Not Currently on Display
Takahiro Iwasaki’s Reflection Model (Perfect Bliss) 2010–12 is modelled on the well-known Hōō-do (Phoenix Pavilion), constructed in 1053 in Uji, near Kyoto, as part of the Byōdō-in Temple, a remarkable example of Heian-period (794–1185) Japanese architecture.
This work is from a series of sculptural installations designed to reframe the familiar by depicting structures of considerable cultural importance.
Meticulously recreating the structure from the traditional building material hinoki (Japanese Cypress) and avoiding embellishment and colour, Iwasaki’s exquisite work shows a respect for the materials, techniques, architecture and cultural significance of the building.

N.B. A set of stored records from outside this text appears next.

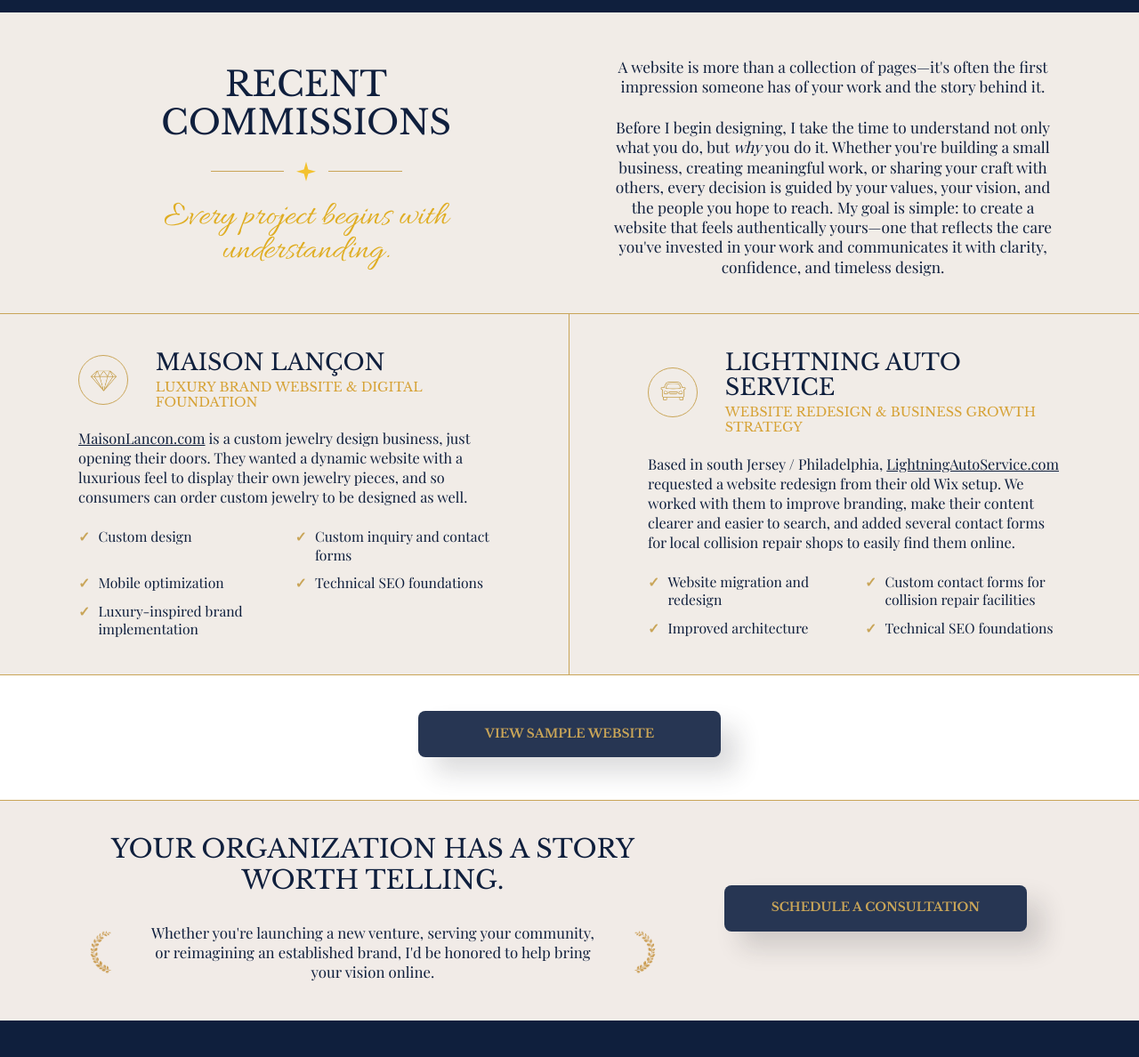
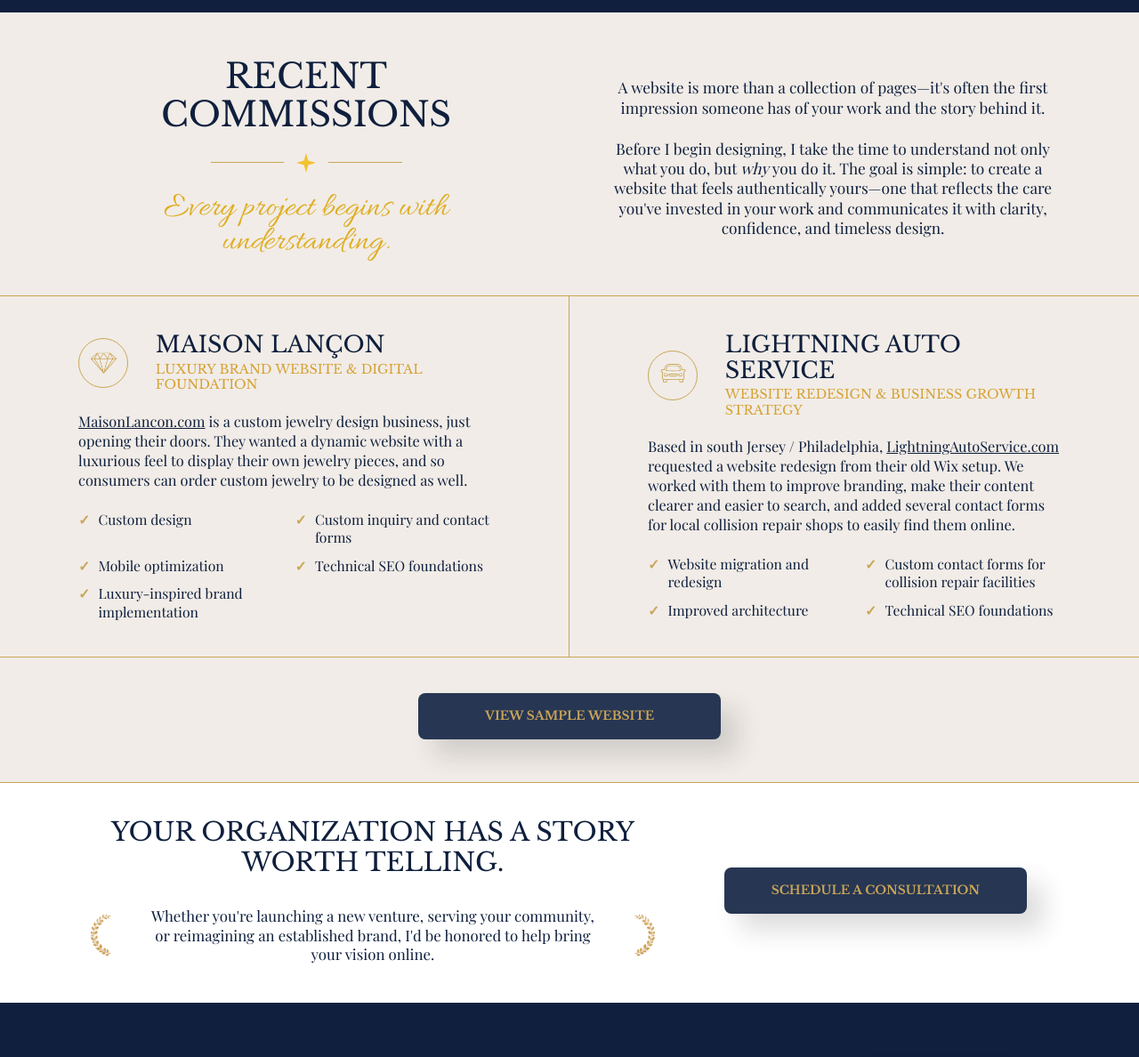
Before and after one commit to kellyisasinger17/KSL-Web-Design, a website with bundled scripts: page commissions.html in a window 1280 px wide. Shown: the part 92-1280 px from the top of the page at 89% size. Built offline with nearby package versions, Linux system fonts and the light colour scheme; grey boxes are pictures that could not be loaded; a web font is replaced by a local one.

Commit message:
Updated text and backgrounds for anchor sections

```diff
--- a/commissions.html
+++ b/commissions.html
@@ -266,6 +266,16 @@
       text-transform: uppercase;
     }
 
+    .project-card h2 a {
+      color: inherit;
+      text-decoration: none;
+    }
+
+    .project-card h2 a:hover,
+    .project-card h2 a:focus {
+      color: #DFAD22;
+    }
+
     .project-kicker {
       margin: 0;
       color: #d6a236;
@@ -319,7 +329,7 @@
 
     .commissions-anchor {
       padding: 2.35rem 0 2.7rem;
-      background: #F1EBE7;
+      background: #ffffff;
       color: var(--ksl-primary);
     }
 
@@ -396,7 +406,7 @@
 
     .view-sample-section {
       padding: 2.5rem 1.5rem 3rem;
-      background: #fff;
+      background: #F1ECE7;
       border-bottom: 1px solid var(--ksl-accent);
       text-align: center;
     }
@@ -707,7 +717,7 @@
         </div>
         <div class="hero-copy">
           <p>A website is more than a collection of pages—it's often the first impression someone has of your work and the story behind it.</p>
-          <p>Before I begin designing, I take the time to understand not only what you do, but <em>why</em> you do it. Whether you're building a small business, creating meaningful work, or sharing your craft with others, every decision is guided by your values, your vision, and the people you hope to reach. My goal is simple: to create a website that feels authentically yours—one that reflects the care you've invested in your work and communicates it with clarity, confidence, and timeless design.</p>
+          <p>Before I begin designing, I take the time to understand not only what you do, but <em>why</em> you do it. The goal is simple: to create a website that feels authentically yours—one that reflects the care you've invested in your work and communicates it with clarity, confidence, and timeless design.</p>
         </div>
       </div>
     </section>
@@ -720,7 +730,7 @@
               <img src="Images/maison Lançon.png" alt="">
             </div>
             <div>
-              <h2>Maison Lançon</h2>
+              <h2><a href="https://maisonlancon.com/" target="_blank" rel="noopener noreferrer">Maison Lançon</a></h2>
               <p class="project-kicker">Luxury Brand Website &amp; Digital Foundation</p>
             </div>
           </div>
@@ -740,7 +750,7 @@
               <img src="Images/Lightning auto service.png" alt="">
             </div>
             <div>
-              <h2>Lightning Auto Service</h2>
+              <h2><a href="https://lightningautoservice.com/" target="_blank" rel="noopener noreferrer">Lightning Auto Service</a></h2>
               <p class="project-kicker">Website Redesign &amp; Business Growth Strategy</p>
             </div>
           </div>
@@ -764,7 +774,7 @@
         <div class="anchor-copy">
           <h2>Your Organization Has a Story Worth Telling.</h2>
           <div class="anchor-statement">
-            <img class="bracket-img" src="Images/Your organization.png" alt="" aria-hidden="true">
+            <img class="bracket-img" src="Images/Your organization.png" alt="laurel-wreath" aria-hidden="true">
             <p>Whether you're launching a new venture, serving your community, or reimagining an established brand, I'd be honored to help bring your vision online.</p>
             <img class="bracket-img bracket-right" src="Images/Your organization.png" alt="" aria-hidden="true">
           </div>
```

Takahiro Iwasaki is based in Hiroshima, Japan, and graduated from Hiroshima City University and Edinburgh College of Art MFA. Iwasaki is recognised as one of Japan’s new generation of emerging young artists, who creates intricately detailed models that reinterpret contemporary cityscapes and iconic historical buildings.

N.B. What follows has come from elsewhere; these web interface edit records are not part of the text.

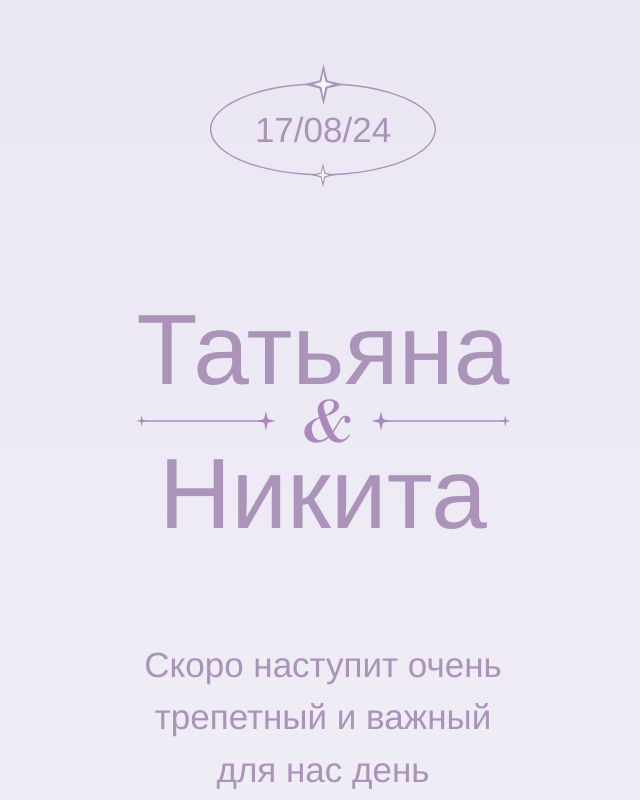
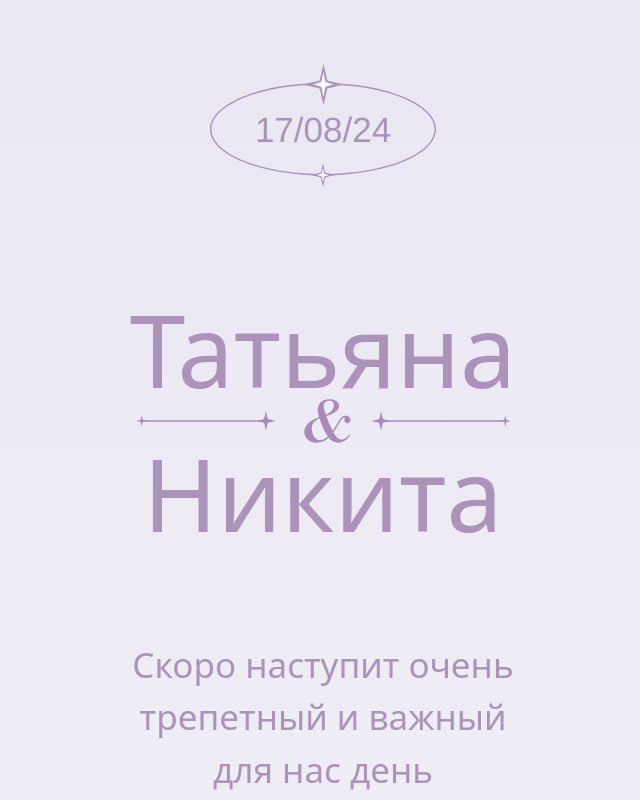
Before and after one commit to Nick715404/wedding-site, a Next.js app: page / in a window 1280 px wide. Shown: the top 800 px of the page, without its empty margins (317-957 px from the left). Built offline with nearby package versions, Linux system fonts and the light colour scheme.

Commit message:
Убрал шрифты на стандартные

```diff
--- a/src/app/layout.tsx
+++ b/src/app/layout.tsx
@@ -12,7 +12,7 @@ type RootLayoutProps = { children: Readonly<React.ReactNode>, };
 export default function RootLayout({ children, }: RootLayoutProps) {
   return (
     <html lang="ru">
-      <body className="font-brld-reg body flex flex-col min-h-dvh text-accent">
+      <body className=" body flex flex-col min-h-dvh text-accent">
         <Header />
         {children}
         <Footer />
```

In recent years, his artworks have appeared in numerous international art fairs and major exhibitions, with sculptures from his Reflection Model series receiving the greatest attention. Iwasaki constructs precise three-dimensional models that combining actual buildings with their reflections, which are then suspended.
1. Iwasaki makes miniature replicas of historical temples and modern industrial sites. How do think scale or size changes the way a building is experienced?
2. Discuss how the artist has incorporated a visual relationship between the building and the reflection that it casts in the water that surrounds it.
1. Research the decorative elements of the Hōō-do (Phoenix Pavilion) in Uji.
2. Japan’s 10 yen coin and 10,000 yen note both carry an image of Hōō-do (Phoenix Pavilion). If you had to choose an important Australian building to be represented on an Australian coin, what would it be? Design what your coin would look like.